  1. Etsy Shop Visits – Very easy to look at in your Etsy shop stats!
  2. Unique Visitors to your website or blog
  3. Number of Facebook Fans
  4. Number of Twitter Followers

Engagement

An often overlooked, but insightful set of metrics to consider are engagement levels – how are fans, followers, and buyers interacting with your brand.  There are several ways that you can take a look at interactions from 2011 and set some goals for 2012.  If you don’t have the information you need to know your 2011 performance, that’s OK – start tracking in 2012 so you can set goals next year.

  • Shop and Item Favorites – Again, tracking by month is a great way to look at the information.  How many times each month was your shop favorited?  Did that number rise or decline throughout the year?  Do you see any trends?  Are there one or two items in your shop that are appreciated more than others?  What insights can you gain from a deeper look?
  • Inclusion in Treasuries – When you are included in a treasury, your brand is put in front of a group that would not normally encounter your shop.  While you can’t control whether or not you are included in treasuries, measuring the frequency and products featured can again give you insights on the interest in your brand.
  • Facebook and Twitter – Understanding the likes, shares, and comments to your posts in Twitter and Facebook can help you understand the interest level of your followers in the content you are providing.  This detailed understanding may push your content development in new directions for the new year.

Key Word Analysis

Key Pendant by LeatherwoodDesigns

Thirteen little words.  That is what we get to communicate the essence of each piece we create.  We need to put ourselves in the minds of our customers and think about what they might type in the search bar to get our shop to pop up.  At the end of the year, it’s a great time to look back in both the Etsy stats and Google stats to really understand the key words that were used most frequently to drive traffic to your shop.  Some of the words you find might be the obvious ones -reinforcing the strategy you have in place.  Others may be a bit more hidden, but can provide some new ideas and direction for the new year.  Setting goals in this area could be one of the most important moves you make this year.

Advertising Performance – What worked, what didn’t?  Why/Why not?

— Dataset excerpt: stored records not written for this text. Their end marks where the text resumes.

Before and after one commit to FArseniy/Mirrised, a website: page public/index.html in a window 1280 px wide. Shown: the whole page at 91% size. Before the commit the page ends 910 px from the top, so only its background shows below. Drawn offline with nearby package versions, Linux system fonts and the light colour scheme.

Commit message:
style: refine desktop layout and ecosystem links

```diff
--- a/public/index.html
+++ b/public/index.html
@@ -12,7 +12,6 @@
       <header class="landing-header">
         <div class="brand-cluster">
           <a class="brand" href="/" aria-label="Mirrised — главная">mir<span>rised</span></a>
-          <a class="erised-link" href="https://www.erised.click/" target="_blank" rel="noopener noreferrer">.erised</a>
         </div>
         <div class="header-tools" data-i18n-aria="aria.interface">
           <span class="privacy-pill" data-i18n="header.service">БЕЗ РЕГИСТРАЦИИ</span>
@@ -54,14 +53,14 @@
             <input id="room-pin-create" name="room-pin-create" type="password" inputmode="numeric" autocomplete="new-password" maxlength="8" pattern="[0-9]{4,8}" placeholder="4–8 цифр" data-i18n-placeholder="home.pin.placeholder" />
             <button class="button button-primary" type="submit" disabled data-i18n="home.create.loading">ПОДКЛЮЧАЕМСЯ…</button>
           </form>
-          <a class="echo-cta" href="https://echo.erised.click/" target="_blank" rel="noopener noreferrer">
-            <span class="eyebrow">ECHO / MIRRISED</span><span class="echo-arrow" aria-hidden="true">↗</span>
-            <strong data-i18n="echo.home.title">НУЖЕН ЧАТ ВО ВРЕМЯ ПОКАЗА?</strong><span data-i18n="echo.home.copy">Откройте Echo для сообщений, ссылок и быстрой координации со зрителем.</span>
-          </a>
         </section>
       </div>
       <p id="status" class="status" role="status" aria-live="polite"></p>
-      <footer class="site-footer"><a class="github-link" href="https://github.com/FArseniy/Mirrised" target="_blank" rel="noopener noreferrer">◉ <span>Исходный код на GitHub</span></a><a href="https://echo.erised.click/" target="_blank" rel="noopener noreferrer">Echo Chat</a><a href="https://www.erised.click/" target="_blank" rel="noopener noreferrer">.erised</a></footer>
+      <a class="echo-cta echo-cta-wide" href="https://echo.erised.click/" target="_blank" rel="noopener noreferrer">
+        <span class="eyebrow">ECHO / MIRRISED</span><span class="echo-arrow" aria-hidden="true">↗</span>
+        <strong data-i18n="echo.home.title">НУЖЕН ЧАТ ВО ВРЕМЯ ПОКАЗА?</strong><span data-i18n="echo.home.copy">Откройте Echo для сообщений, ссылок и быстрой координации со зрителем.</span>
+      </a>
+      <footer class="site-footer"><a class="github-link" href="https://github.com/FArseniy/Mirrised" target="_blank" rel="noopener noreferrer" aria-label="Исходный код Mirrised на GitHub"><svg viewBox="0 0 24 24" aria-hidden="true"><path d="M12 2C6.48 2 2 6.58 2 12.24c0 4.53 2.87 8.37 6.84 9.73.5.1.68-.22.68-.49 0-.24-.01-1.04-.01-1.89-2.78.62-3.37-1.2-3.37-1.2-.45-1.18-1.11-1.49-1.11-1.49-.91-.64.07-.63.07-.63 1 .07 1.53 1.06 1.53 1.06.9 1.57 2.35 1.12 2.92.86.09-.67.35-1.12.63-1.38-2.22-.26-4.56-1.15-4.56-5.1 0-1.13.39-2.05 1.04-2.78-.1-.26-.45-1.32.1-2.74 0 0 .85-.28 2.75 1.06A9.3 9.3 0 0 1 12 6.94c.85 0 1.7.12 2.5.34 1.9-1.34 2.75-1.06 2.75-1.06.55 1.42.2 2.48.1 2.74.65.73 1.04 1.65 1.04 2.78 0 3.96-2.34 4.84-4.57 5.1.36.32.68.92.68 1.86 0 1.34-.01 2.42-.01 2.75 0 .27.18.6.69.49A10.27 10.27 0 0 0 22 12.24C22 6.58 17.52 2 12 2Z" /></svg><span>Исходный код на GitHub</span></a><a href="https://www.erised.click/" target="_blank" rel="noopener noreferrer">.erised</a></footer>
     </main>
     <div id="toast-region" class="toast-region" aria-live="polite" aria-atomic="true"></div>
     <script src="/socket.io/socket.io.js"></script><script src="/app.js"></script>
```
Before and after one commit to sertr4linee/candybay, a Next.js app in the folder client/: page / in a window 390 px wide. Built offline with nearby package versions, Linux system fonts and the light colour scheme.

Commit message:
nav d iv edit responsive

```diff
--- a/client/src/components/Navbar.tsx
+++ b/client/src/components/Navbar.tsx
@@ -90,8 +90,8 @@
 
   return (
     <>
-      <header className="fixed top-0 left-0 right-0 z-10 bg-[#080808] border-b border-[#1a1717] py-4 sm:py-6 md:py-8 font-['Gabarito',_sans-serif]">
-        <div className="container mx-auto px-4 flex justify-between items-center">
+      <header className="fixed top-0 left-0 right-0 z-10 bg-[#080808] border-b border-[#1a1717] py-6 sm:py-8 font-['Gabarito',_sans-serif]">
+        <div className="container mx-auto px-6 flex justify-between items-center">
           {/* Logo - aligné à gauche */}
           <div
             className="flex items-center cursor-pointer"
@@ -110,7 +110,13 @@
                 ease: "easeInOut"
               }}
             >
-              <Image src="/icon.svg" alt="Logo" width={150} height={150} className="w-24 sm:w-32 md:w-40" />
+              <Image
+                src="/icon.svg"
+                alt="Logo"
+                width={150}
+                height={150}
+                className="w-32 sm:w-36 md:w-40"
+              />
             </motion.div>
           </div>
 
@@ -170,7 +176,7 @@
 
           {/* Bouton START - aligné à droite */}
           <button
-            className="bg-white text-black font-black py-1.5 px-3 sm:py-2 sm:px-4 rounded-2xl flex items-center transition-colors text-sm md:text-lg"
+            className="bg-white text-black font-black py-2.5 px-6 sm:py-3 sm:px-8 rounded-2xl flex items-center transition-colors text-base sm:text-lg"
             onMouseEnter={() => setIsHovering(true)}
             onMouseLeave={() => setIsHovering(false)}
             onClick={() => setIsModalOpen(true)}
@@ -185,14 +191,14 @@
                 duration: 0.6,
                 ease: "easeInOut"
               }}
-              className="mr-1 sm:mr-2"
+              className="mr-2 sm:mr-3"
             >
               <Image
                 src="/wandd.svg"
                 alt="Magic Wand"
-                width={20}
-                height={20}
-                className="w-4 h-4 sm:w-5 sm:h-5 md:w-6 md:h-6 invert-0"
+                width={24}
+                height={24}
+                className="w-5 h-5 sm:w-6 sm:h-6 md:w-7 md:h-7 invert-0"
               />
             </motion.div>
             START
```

This one is very important, but somewhat difficult to make suggestions in a blog post.  The metrics are very dependent on the advertising or marketing campaign that you put in place.

For those who ran search ad on Etsy in 2011, there are a number of metrics that you can pull from the shop stats.  You can understand how many views were in each campaign, how many of those views clicked through to your shop and you can calculate “click through rate” – divide number of clicks by number of total views.  The numbers will be small, but watching your campaigns over time you can begin to understand which ones worked better or worse than others.

If you did giveaways on your blog or Facebook, take a look at the number of new fans or followers you brought in.  You can also look at the interaction and engagement with your brand during that time frame.

Event performance could track new customers gained, e-mail addressees collected, or an analysis of the overall revenue / spending to participate in the event.  These metrics will help you decide if that particular event is right for you in 2012.

In some cases, there may not be numbers involved.  You can think through the observations you made across the year and determine if that observation should impact your business strategy.  For example, one of your products may have resonated with a totally new target customer.  Should you explore some marketing with that group this year?

Summary

In the end, the measurement you choose is not the most important thing.  The difference comes when you study the numbers, understand why they are moving the way they are, and make changes to your strategy to make your business stronger.  What metrics have you found the most success measuring?  Do you set aside time each year to do your own look back and look forward?